In 2005, Tiberio received a scholarship from a Brazilian Government Agency (CAPES) through the "Brazil-US Consortium in Sustainable Ruminant Livestock Production Systems" and became the first student from his university to join this program. From August to December of that year he attempted at Cornell University ( http://www.cornell.edu ), NY, in the Animal Science Department, as a College of Agriculture and Life Sciences Exchange Student. At Cornell he was supervised by Dr. Michael Van Amburgh, a former student of a very well known Ruminant Nutritionist, Dr. Peter Van Soest. During these months at Cornell he worked with nitrogen recycling in lactating dairy cows and also took some courses of his interest.
When he returned to Brazil in December, he presented a report about his work in the USA as a requirement to get his degree. In January 2006, he was admitted in the Master's Program of the Animal Science Department at UFRPE as a special student since he was studying abroad during the regular admissions period.
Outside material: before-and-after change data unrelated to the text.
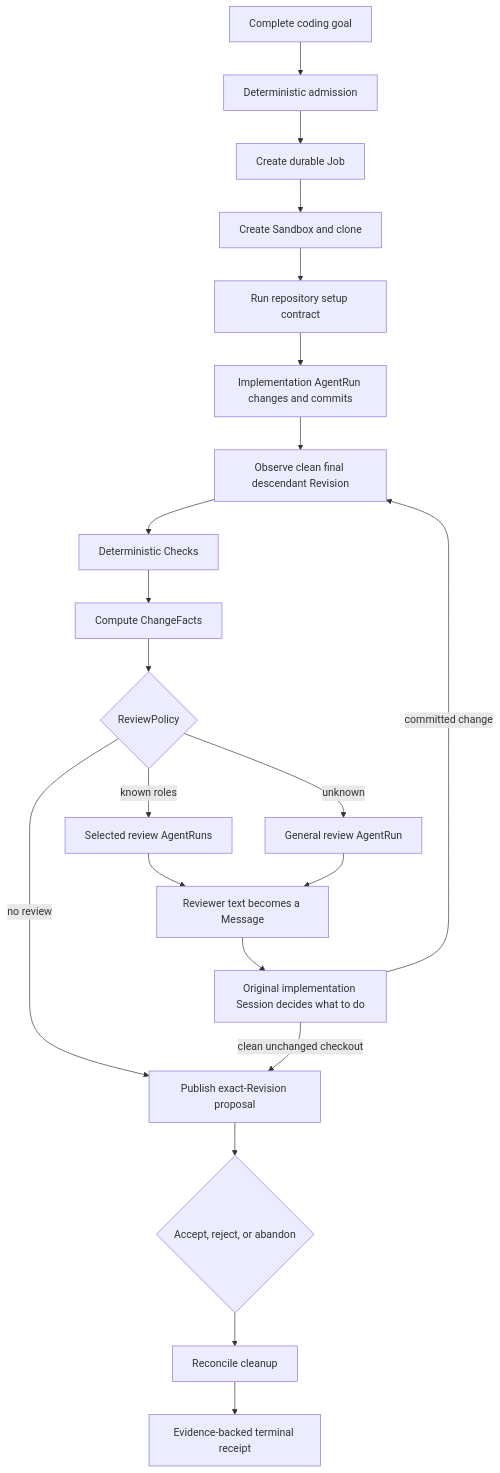
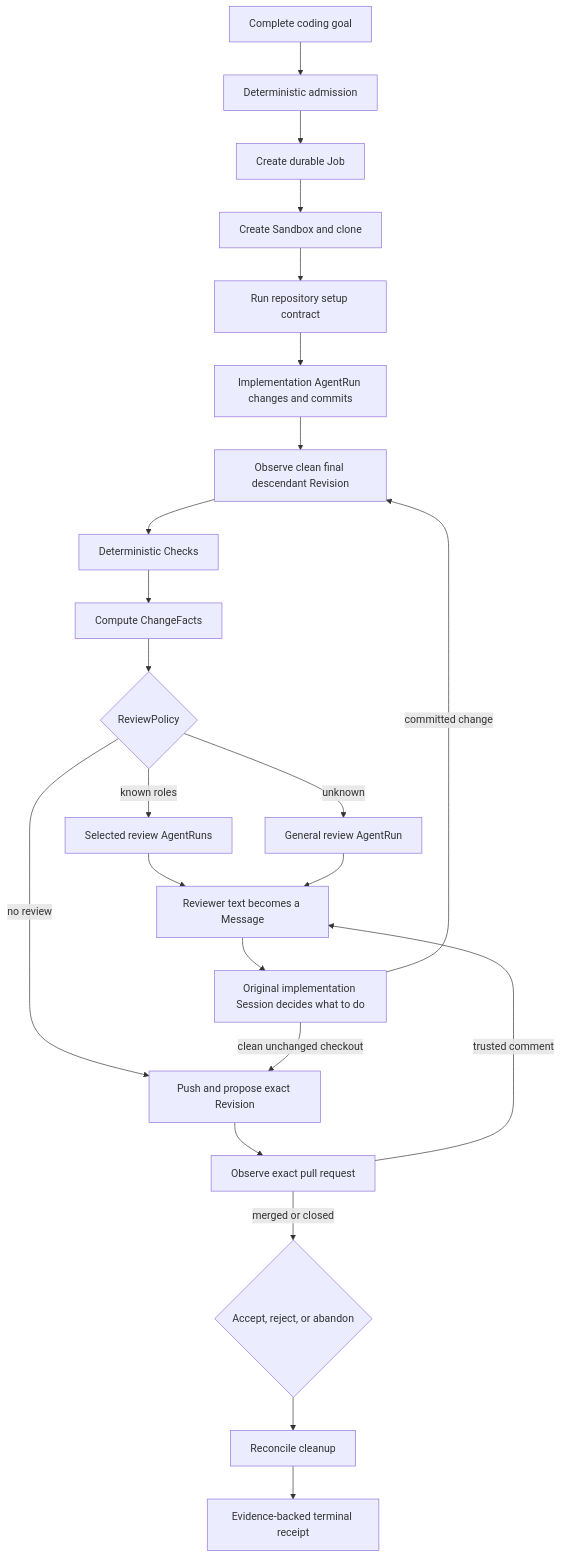
The diagram in docs/project/north-star.md (aphronio/dorf), drawn with Mermaid before and after one commit. The commit also changed other lines of this file and 34 other files, not shown here.

````diff
--- a/docs/project/north-star.md
+++ b/docs/project/north-star.md
@@ -37,23 +37,25 @@
 ```mermaid
 flowchart TD
     Intent["Complete coding goal"] --> Admit["Deterministic admission"]
     Admit --> Job["Create durable Job"]
     Job --> Sandbox["Create Sandbox and clone"]
     Sandbox --> Setup["Run repository setup contract"]
     Setup --> Implement["Implementation AgentRun changes and commits"]
     Implement --> Revision["Observe clean final descendant Revision"]
     Revision --> Checks["Deterministic Checks"]
     Checks --> Facts["Compute ChangeFacts"]
     Facts --> Policy{"ReviewPolicy"}
     Policy -->|"known roles"| Reviews["Selected review AgentRuns"]
     Policy -->|"unknown"| GeneralReview["General review AgentRun"]
     Policy -->|"no review"| Proposal
     Reviews --> Feedback["Reviewer text becomes a Message"]
     GeneralReview --> Feedback
     Feedback --> Respond["Original implementation Session decides what to do"]
     Respond -->|"committed change"| Revision
-    Respond -->|"clean unchanged checkout"| Proposal["Publish exact-Revision proposal"]
-    Proposal --> Outcome{"Accept, reject, or abandon"}
+    Respond -->|"clean unchanged checkout"| Proposal["Push and propose exact Revision"]
+    Proposal --> Observe["Observe exact pull request"]
+    Observe -->|"trusted comment"| Feedback
+    Observe -->|"merged or closed"| Outcome{"Accept, reject, or abandon"}
     Outcome --> Cleanup["Reconcile cleanup"]
     Cleanup --> Receipt["Evidence-backed terminal receipt"]
 ```
````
In January 2007, Tiberio moved back to the USA and started his Master's Program at the University of Florida, in the Agronomy Department, advised by Dr. Joao Vendramini. Currently he is working with protein supplementation strategies for early weaned calves on cool and warm-season grasses pastures.
- Protein supplementation strategies for early weaned calves on Annual Ryegrass and Stargrass pastures;
- The influence of RDP:RUP ratio in early weaned calves performance;
- Nitrogen efficient usage by young ruminants.